Training Tip: The tell-all technique

July 22, 2013

You have barely leveled off at the assigned altitude and heading for your checkride, and already the designated examiner has a fair idea of what to expect from the rest of your performance.

How is that possible after such a brief time sharing your cockpit?

It’s tied directly to the basic aspects of your earliest training. Specifically, do you move the controls in a coordinated fashion, inducing aircraft motion around one or more axes while controlling for adverse motion in another? Or do you appear unaware of the aircraft’s responses to your control pressures, slipping and skidding through checkride tasks?

An operation as simple as turning to an assigned heading can tell all.

Suppose you have been asked to perform a right turn from north to east. If you bank the aircraft to the right without applying right rudder, what happens? Initially, the nose will yaw left. That’s a response to the lift and drag added to the left wing by downward deflection of its aileron

Even if the examiner appears busy scribbling on a clipboard, he or she will sense the “uncoordinated” turn as a sideways nudge in the seat—an unpleasant sensation, especially if repeated multiple times during a flight.

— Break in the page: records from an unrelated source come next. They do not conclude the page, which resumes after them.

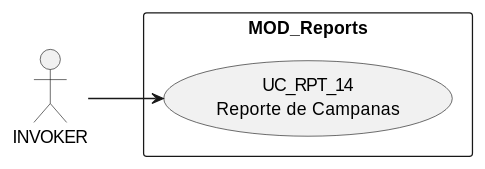
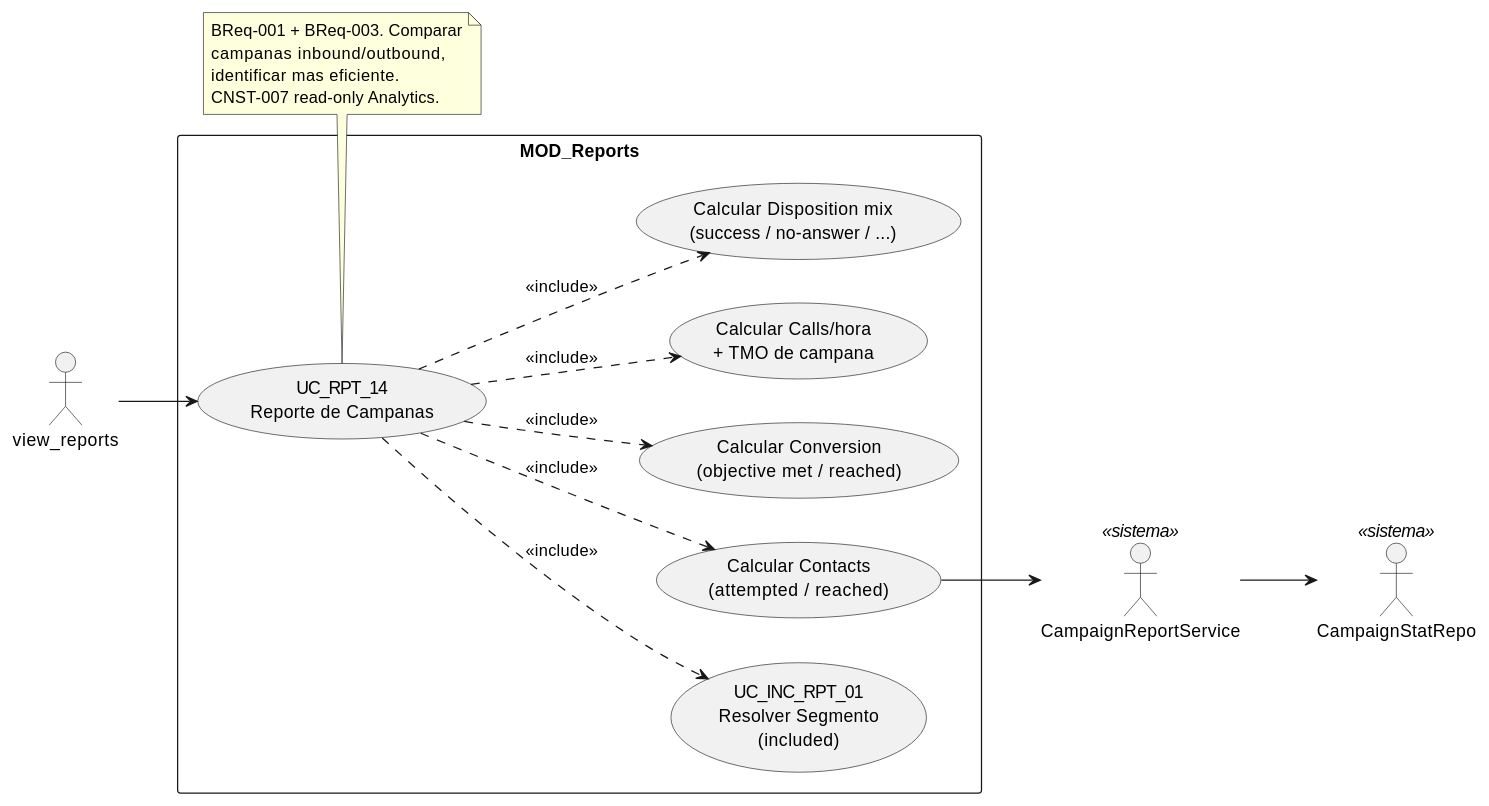
The diagram in source/requisitos/casos-uso/reports/uc-rpt-14/diagramas-uml/diagrama-de-caso-de-uso.rst (jcg-admin/IACT-docs), drawn with PlantUML before and after one commit. The commit also changed 8 other files, not shown here.

```diff
--- a/source/requisitos/casos-uso/reports/uc-rpt-14/diagramas-uml/diagrama-de-caso-de-uso.rst
+++ b/source/requisitos/casos-uso/reports/uc-rpt-14/diagramas-uml/diagrama-de-caso-de-uso.rst
@@ -4,22 +4,38 @@
 .. uml::
  :caption: UC_RPT_14 — actores y casos asociados
 
  @startuml
 
  left to right direction
 
- ' TODO (use-case-view-uml07-rebuild Nivel A): completar
- ' actores (INVOKER + beneficiarios + Sistema), sub-usecases
- ' (validaciones, side-effects, audit emit), relaciones
- ' (`<<include>>`, `<<extend>>`) y notas referenciando BRs/CNSTs.
- ' Ver patron canonico en uc-acc-01/diagramas-uml/diagrama-de-caso-de-uso.rst.
-
- actor "INVOKER" as INVOKER
+ actor "view_reports" as INVOKER
+ actor "CampaignReportService" as SVC <<sistema>>
+ actor "CampaignStatRepo" as REPO <<sistema>>
 
  rectangle "MOD_Reports" {
    usecase "UC_RPT_14\nReporte de Campanas" as UC_RPT_14
+   usecase "UC_INC_RPT_01\nResolver Segmento\n(included)" as UC_INC_RPT_01
+   usecase "Calcular Contacts\n(attempted / reached)" as METRIC_CONTACTS
+   usecase "Calcular Conversion\n(objective met / reached)" as METRIC_CONV
+   usecase "Calcular Calls/hora\n+ TMO de campana" as METRIC_THROUGHPUT
+   usecase "Calcular Disposition mix\n(success / no-answer / ...)" as METRIC_DISP
  }
 
  INVOKER --> UC_RPT_14
+ UC_RPT_14 ..> UC_INC_RPT_01 : <<include>>
+ UC_RPT_14 ..> METRIC_CONTACTS : <<include>>
+ UC_RPT_14 ..> METRIC_CONV : <<include>>
+ UC_RPT_14 ..> METRIC_THROUGHPUT : <<include>>
+ UC_RPT_14 ..> METRIC_DISP : <<include>>
+
+ METRIC_CONTACTS --> SVC
+ SVC --> REPO
+
+ note bottom of UC_RPT_14
+   BReq-001 + BReq-003. Comparar
+   campanas inbound/outbound,
+   identificar mas eficiente.
+   CNST-007 read-only Analytics.
+ end note
 
  @enduml
```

That sickly sensation becomes downright uncomfortable in slow flight, when the adverse-yaw effect of even small aileron deflections intensifies. There’s a safety issue here: If left uncorrected, adverse yaw is what turns stalls into spins.

Whether in normal or slow flight, the same uncoordinated use of the controls that spoils a turn entry is likely to ruin the rollout as well. As you start rolling out of that right turn, simultaneously add a touch of left rudder. If the nose does not slew farther right as you begin the rollout, and if you feel no sideways motion in your seat, you have achieved coordination.

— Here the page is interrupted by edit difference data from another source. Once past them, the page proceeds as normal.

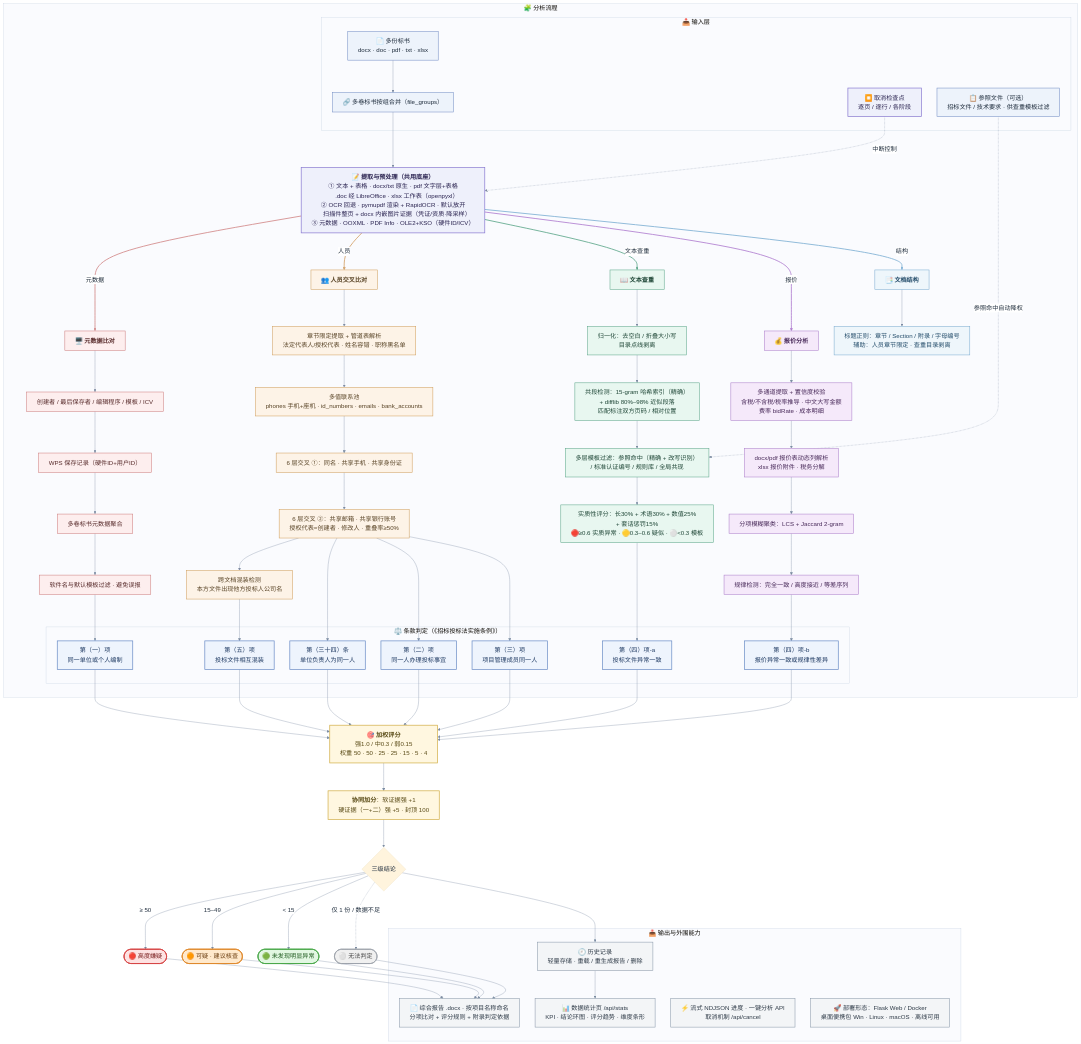
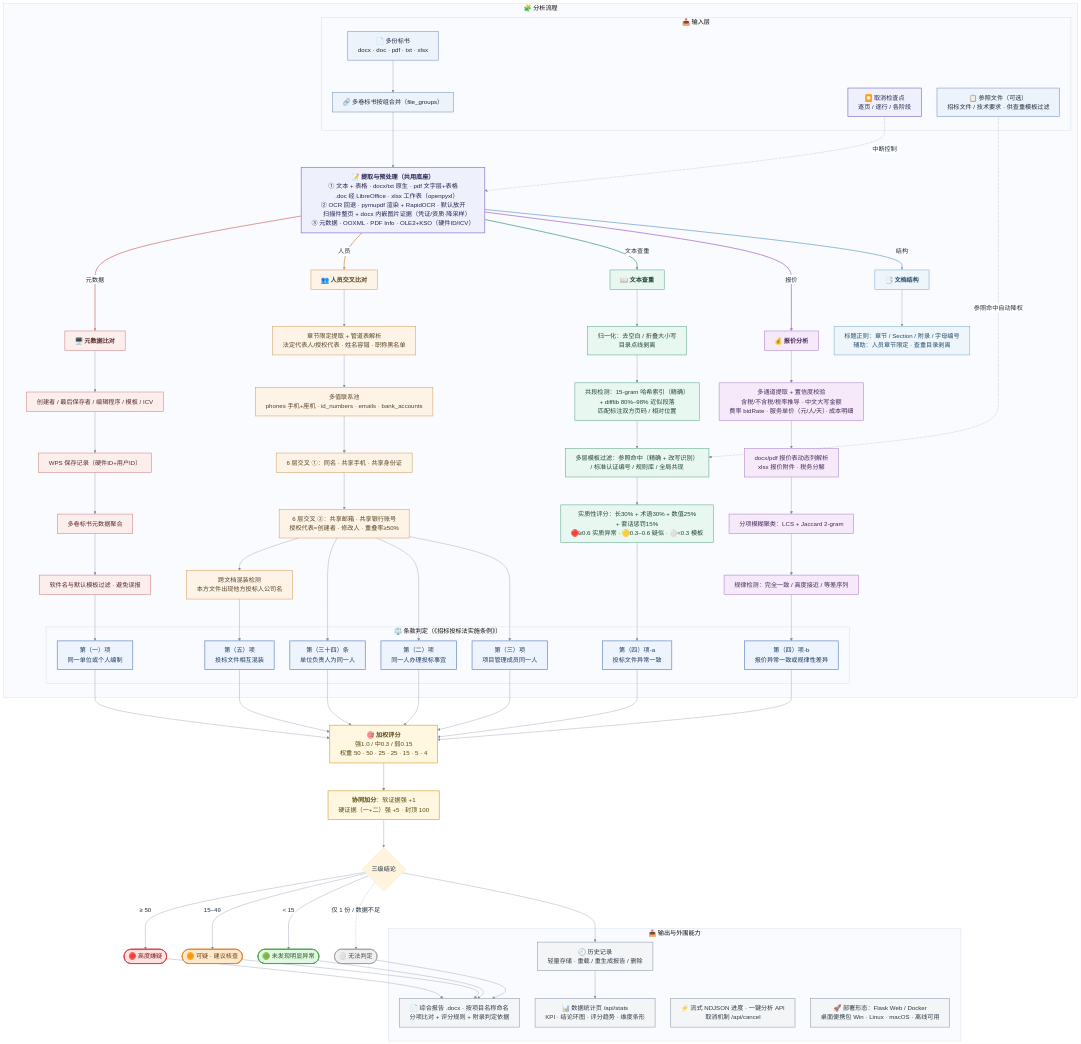
The diagram in output/整体流程图mermaid.md (yjiao286/xingyicha-bid-rigging-detection), drawn with Mermaid before and after one commit. The commit also changed 6 other files, not shown here.

```diff
--- a/output/整体流程图mermaid.md
+++ b/output/整体流程图mermaid.md
@@ -34,7 +34,7 @@
         T4["实质性评分：长30% + 术语30% + 数值25%<br/>+ 套话惩罚15%<br/>🔴≥0.6 实质异常 · 🟡0.3–0.6 疑似 · ⚪&lt;0.3 模板"]
 
         R0["<b>💰 报价分析</b>"]
-        R1["多通道提取 + 置信度校验<br/>含税/不含税/税率推导 · 中文大写金额<br/>费率 bidRate · 成本明细"]
+        R1["多通道提取 + 置信度校验<br/>含税/不含税/税率推导 · 中文大写金额<br/>费率 bidRate · 服务单价（元/人/天）· 成本明细"]
         R2["docx/pdf 报价表动态列解析<br/>xlsx 报价附件 · 税务分解"]
         R3["分项模糊聚类：LCS + Jaccard 2-gram"]
         R4["规律检测：完全一致 / 高度接近 / 等差序列"]
```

Here’s a good warm-up exercise for any training flight: After level-off, perform several gentle banks left, right, left, right. Focus on using rudder to keep the nose pinned to a prominent visual reference.

Wait—doesn’t the little ball in the inclinometer tell you if your flying is coordinated?

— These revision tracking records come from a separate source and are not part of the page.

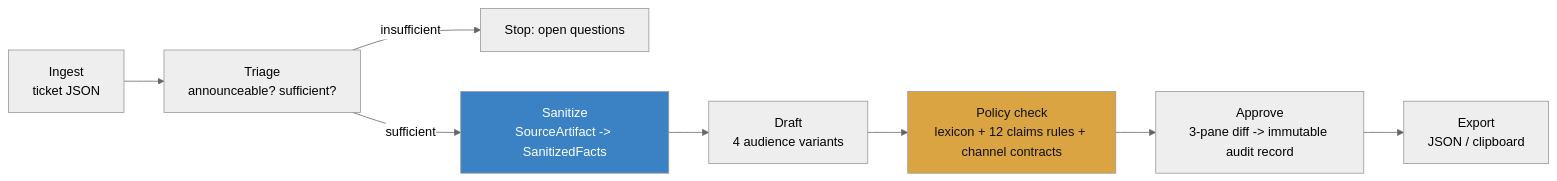
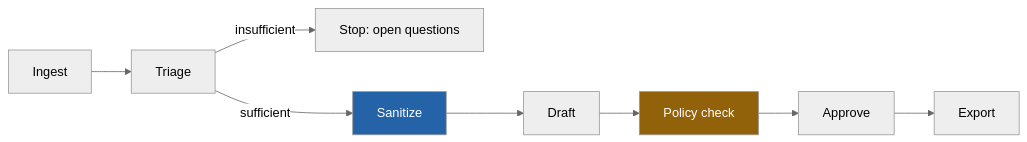
Before and after one commit to KiranBabu729/gatekeeper: the diagram in README.md, drawn with Mermaid (neutral theme). The commit also changed other lines of this file and 8 other files, not shown here.

````diff
--- a/README.md
+++ b/README.md
@@ -17,13 +40,13 @@
 ```mermaid
 flowchart LR
-    A[Ingest\nticket JSON] --> B[Triage\nannounceable? sufficient?]
+    A[Ingest] --> B[Triage]
     B -- insufficient --> X[Stop: open questions]
-    B -- sufficient --> C[Sanitize\nSourceArtifact -> SanitizedFacts]
-    C --> D[Draft\n4 audience variants]
-    D --> E[Policy check\nlexicon + 12 claims rules + channel contracts]
-    E --> F[Approve\n3-pane diff -> immutable audit record]
-    F --> G[Export\nJSON / clipboard]
+    B -- sufficient --> C[Sanitize]
+    C --> D[Draft]
+    D --> E[Policy check]
+    E --> F[Approve]
+    F --> G[Export]
 
-    style C fill:#3b82c4,color:#fff
-    style E fill:#d9a441,color:#111
+    style C fill:#2563a8,color:#fff
+    style E fill:#92620a,color:#fff
 ```
````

It does provide a synthetic indication of coordinated flight. But if your turns feel smooth, and if the aircraft’s nose obediently moves only in the desired direction, the ball only confirms what you (and the examiner) already know.